The idea that America has lots of racism but few actual racists is not a new one. Philip Dray titled his seminal history of lynching At the Hands of Persons Unknown because most "investigations" of lynchings in the South turned up no actual lynchers. Both David Duke and George Wallace insisted that they weren't racists. That's because in the popular vocabulary, the racist is not so much an actual person but a monster, an outcast thug who leads the lynch mob and keeps Mein Kampf in his back pocket.

The bar for racism has been raised so high that one need be a card-carrying member of the Nazi Party to qualify. Had John McCain said that Hillary Clinton was only competitive in the presidential race because she was a woman, there'd be no dispute over whether the comment was sexist. And yet when the equivalent is said about a black person, it's not only not racist, but any criticism of the statement is interpreted as an act of character assassination. "If anybody is going to apologize," Ferraro told MSNBC, "they should apologize to me for calling me a racist."

In some measure, the narrowing of racism is an unfortunate relic of the civil rights movement, when activists got mileage out of dehumanizing racists and portraying them as ultra-violent Southern troglodytes. Whites may have been horrified by the fire hoses and police dogs turned on children, but they could rest easy knowing that neither they nor anyone they'd ever met would do such a thing. But most racism—indeed, the worst racism—is quaint and banal. There's nothing sensationalistic about redlining or job discrimination. No archival newsreel can capture what it means to be viewed as a person who, minus the beneficence of well-meaning whites, simply can't compete.

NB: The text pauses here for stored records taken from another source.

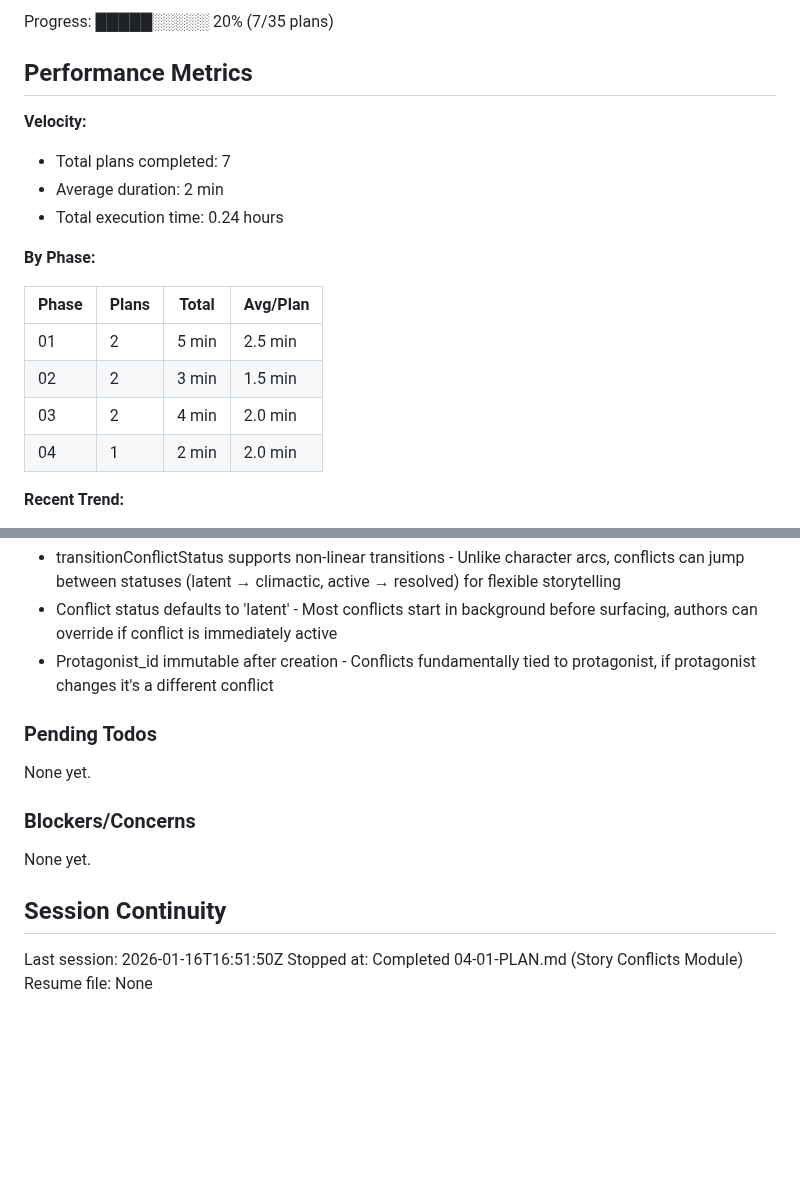
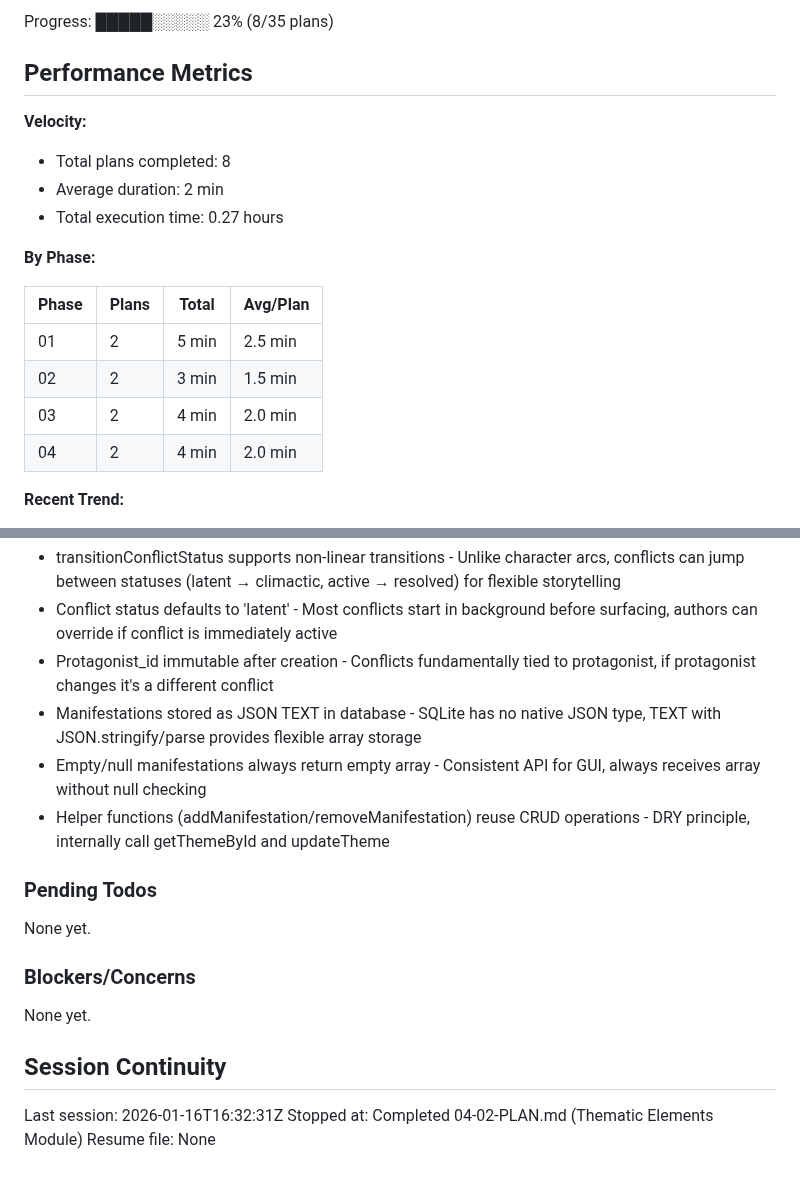
Before and after one commit to fayettec/TripleThink, a Markdown page: .planning/STATE.md, 2 parts joined by grey strips. Drawn GitHub-style; blank space fills up the shorter version.

Commit message:
docs(04-02): complete Thematic Elements Module plan
Tasks completed: 3/3
- Task 1: Create thematic-elements.js with CRUD operations
- Task 2: Add manifestation management helpers
- Task 3: Add comprehensive self-test

SUMMARY: .planning/phases/04-logic-modules-conflicts-themes/04-02-SUMMARY.md

```diff
--- a/.planning/STATE.md
+++ b/.planning/STATE.md
@@ -16,12 +16,12 @@ Last activity: 2026-01-16 — Completed 04-01-PLAN.md
 
-Progress: █████░░░░░ 20% (7/35 plans)
+Progress: █████░░░░░ 23% (8/35 plans)
 
 ## Performance Metrics
 
 **Velocity:**
-- Total plans completed: 7
+- Total plans completed: 8
 - Average duration: 2 min
-- Total execution time: 0.24 hours
+- Total execution time: 0.27 hours
 
 **By Phase:**
 
@@ -30,7 +30,7 @@ Progress: █████░░░░░ 20% (7/35 plans)
 | 01 | 2 | 5 min | 2.5 min |
 | 02 | 2 | 3 min | 1.5 min |
 | 03 | 2 | 4 min | 2.0 min |
-| 04 | 1 | 2 min | 2.0 min |
+| 04 | 2 | 4 min | 2.0 min |
 
 **Recent Trend:**
 - Last 5 plans: 2min, 2min, 2min, 2min, 2min
@@ -77,6 +77,9 @@ Recent decisions affecting current work:
 - transitionConflictStatus supports non-linear transitions - Unlike character arcs, conflicts can jump between statuses (latent → climactic, active → resolved) for flexible storytelling
 - Conflict status defaults to 'latent' - Most conflicts start in background before surfacing, authors can override if conflict is immediately active
 - Protagonist_id immutable after creation - Conflicts fundamentally tied to protagonist, if protagonist changes it's a different conflict
+- Manifestations stored as JSON TEXT in database - SQLite has no native JSON type, TEXT with JSON.stringify/parse provides flexible array storage
+- Empty/null manifestations always return empty array - Consistent API for GUI, always receives array without null checking
+- Helper functions (addManifestation/removeManifestation) reuse CRUD operations - DRY principle, internally call getThemeById and updateTheme
 
 ### Pending Todos
 
@@ -88,6 +91,6 @@ None yet.
 
 ## Session Continuity
 
-Last session: 2026-01-16T16:51:50Z
-Stopped at: Completed 04-01-PLAN.md (Story Conflicts Module)
+Last session: 2026-01-16T16:32:31Z
+Stopped at: Completed 04-02-PLAN.md (Thematic Elements Module)
 Resume file: None
```
Also changed, not shown: other parts of .planning/STATE.md (+2 -2 lines), 1 other file.
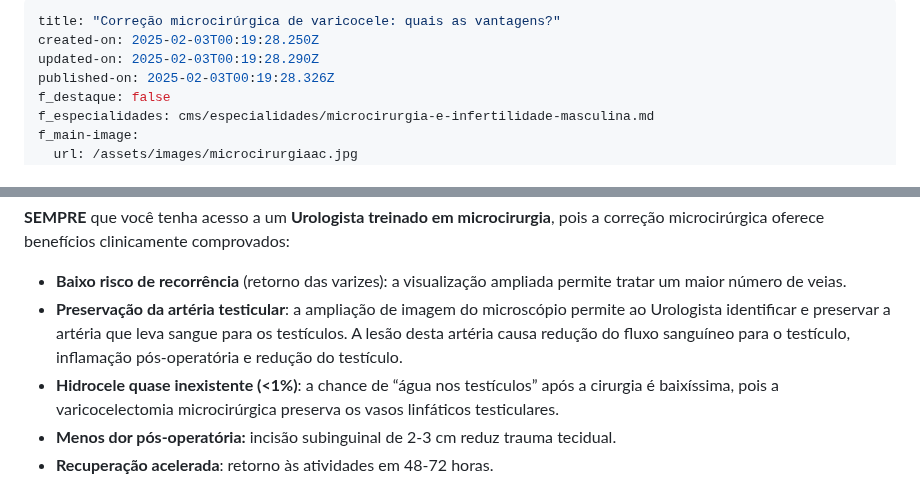
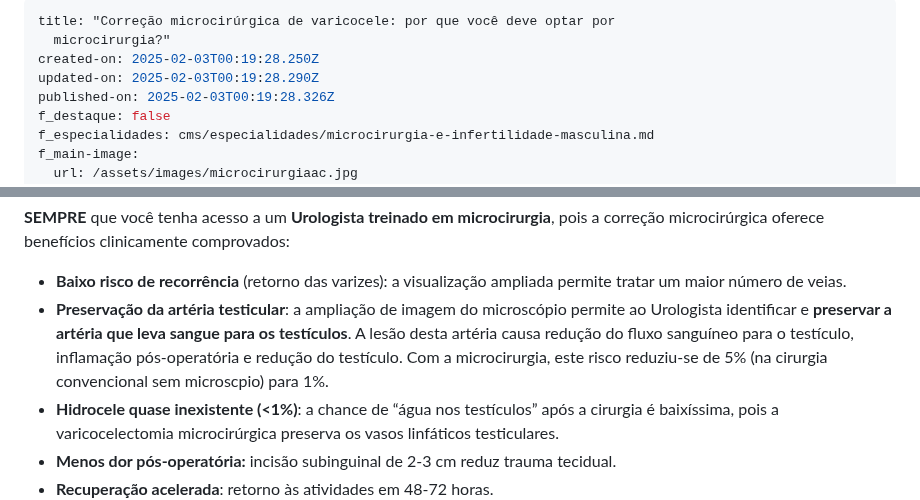
Before and after one commit to diabetech/drpedro2025, a Markdown page: cms/artigos/correção-microcirúrgica-de-varicocele-quais-as-vantagens.md, 2 parts joined by grey strips. Rendered like a GitHub page.

Commit message:
Update Artigos “correção-microcirúrgica-de-varicocele-quais-as-vantagens”

```diff
--- a/cms/artigos/correção-microcirúrgica-de-varicocele-quais-as-vantagens.md
+++ b/cms/artigos/correção-microcirúrgica-de-varicocele-quais-as-vantagens.md
@@ -1,5 +1,6 @@
 ---
-title: "Correção microcirúrgica de varicocele: quais as vantagens?"
+title: "Correção microcirúrgica de varicocele: por que você deve optar por
+  microcirurgia?"
 created-on: 2025-02-03T00:19:28.250Z
 updated-on: 2025-02-03T00:19:28.290Z
 published-on: 2025-02-03T00:19:28.326Z
@@ -66,7 +67,7 @@ As diretrizes médicas indicam cirurgia para varicocele nas seguintes situaçõe
 **SEMPRE** que você tenha acesso a um **Urologista treinado em microcirurgia**, pois a correção microcirúrgica oferece benefícios clinicamente comprovados:
 
 * **Baixo risco de recorrência** (retorno das varizes): a visualização ampliada permite tratar um maior número de veias.
-* **Preservação da artéria testicular**: a ampliação de imagem do microscópio permite ao Urologista identificar e preservar a artéria que leva sangue para os testículos. A lesão desta artéria causa redução do fluxo sanguíneo para o testículo, inflamação pós-operatória e redução do testículo.
+* **Preservação da artéria testicular**: a ampliação de imagem do microscópio permite ao Urologista identificar e **preservar a artéria que leva sangue para os testículos**. A lesão desta artéria causa redução do fluxo sanguíneo para o testículo, inflamação pós-operatória e redução do testículo. Com a microcirurgia, este risco reduziu-se de 5% (na cirurgia convencional sem microscpio) para 1%.
 * **Hidrocele quase inexistente (<1%)**: a chance de “água nos testículos” após a cirurgia é baixíssima, pois a varicocelectomia microcirúrgica preserva os vasos linfáticos testiculares.
 * **Menos dor pós-operatória:** incisão subinguinal de 2-3 cm reduz trauma tecidual.
 * **Recuperação acelerada**: retorno às atividades em 48-72 horas.
```
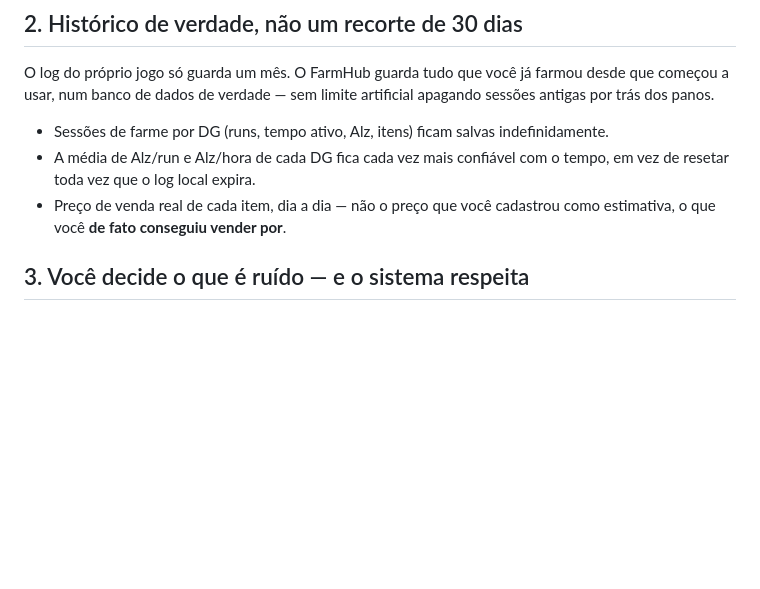
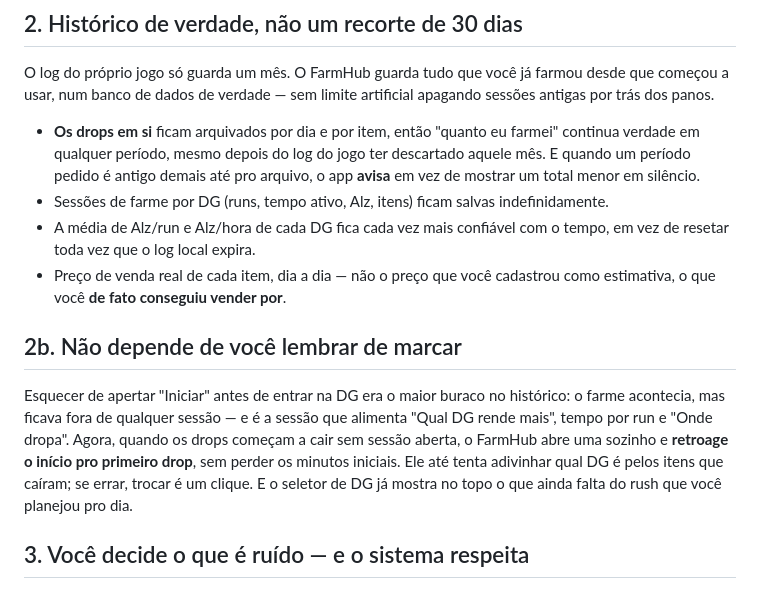
Before and after one commit to pablokonrath/farmehelper, a Markdown page: PONTOS_FORTES.md, the part around the change. Drawn GitHub-style; blank space fills up the shorter version.

```diff
--- a/PONTOS_FORTES.md
+++ b/PONTOS_FORTES.md
@@ -33,11 +33,24 @@ O log do próprio jogo só guarda um mês. O FarmHub guarda tudo que você já f
 começou a usar, num banco de dados de verdade — sem limite artificial apagando sessões
 antigas por trás dos panos.
 
+- **Os drops em si** ficam arquivados por dia e por item, então "quanto eu farmei" continua
+  verdade em qualquer período, mesmo depois do log do jogo ter descartado aquele mês. E quando
+  um período pedido é antigo demais até pro arquivo, o app **avisa** em vez de mostrar um total
+  menor em silêncio.
 - Sessões de farme por DG (runs, tempo ativo, Alz, itens) ficam salvas indefinidamente.
 - A média de Alz/run e Alz/hora de cada DG fica cada vez mais confiável com o tempo, em vez
   de resetar toda vez que o log local expira.
 - Preço de venda real de cada item, dia a dia — não o preço que você cadastrou como estimativa,
   o que você **de fato conseguiu vender por**.
+
+## 2b. Não depende de você lembrar de marcar
+
+Esquecer de apertar "Iniciar" antes de entrar na DG era o maior buraco no histórico: o farme
+acontecia, mas ficava fora de qualquer sessão — e é a sessão que alimenta "Qual DG rende mais",
+tempo por run e "Onde dropa". Agora, quando os drops começam a cair sem sessão aberta, o FarmHub
+abre uma sozinho e **retroage o início pro primeiro drop**, sem perder os minutos iniciais. Ele
+até tenta adivinhar qual DG é pelos itens que caíram; se errar, trocar é um clique. E o seletor
+de DG já mostra no topo o que ainda falta do rush que você planejou pro dia.
 
 ## 3. Você decide o que é ruído — e o sistema respeita
 
```
Also changed, not shown: DEPLOY.md (+27 -0 lines).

All of this leaves me wondering, Who does a guy have to lynch around here to get called a racist? If twice claiming that a presidential candidate is only in the race because he's black doesn't make you racist; if shouting, "He's a nigger! He's a nigger" from stage doesn't make you racist; if calling an accomplished black woman "the cleaning lady" doesn't make you a racist, what does?

What is clear, however, is that black people are buckling under the weight of all this nonracism, and I'm sure, if he could, the junior senator from Illinois would gladly return all of the "favors" he's gotten for being a black man named Barack Hussein Obama.

Ta-Nehisi Coates is a senior editor for The Atlantic. He is the author of the memoir The Beautiful Struggle.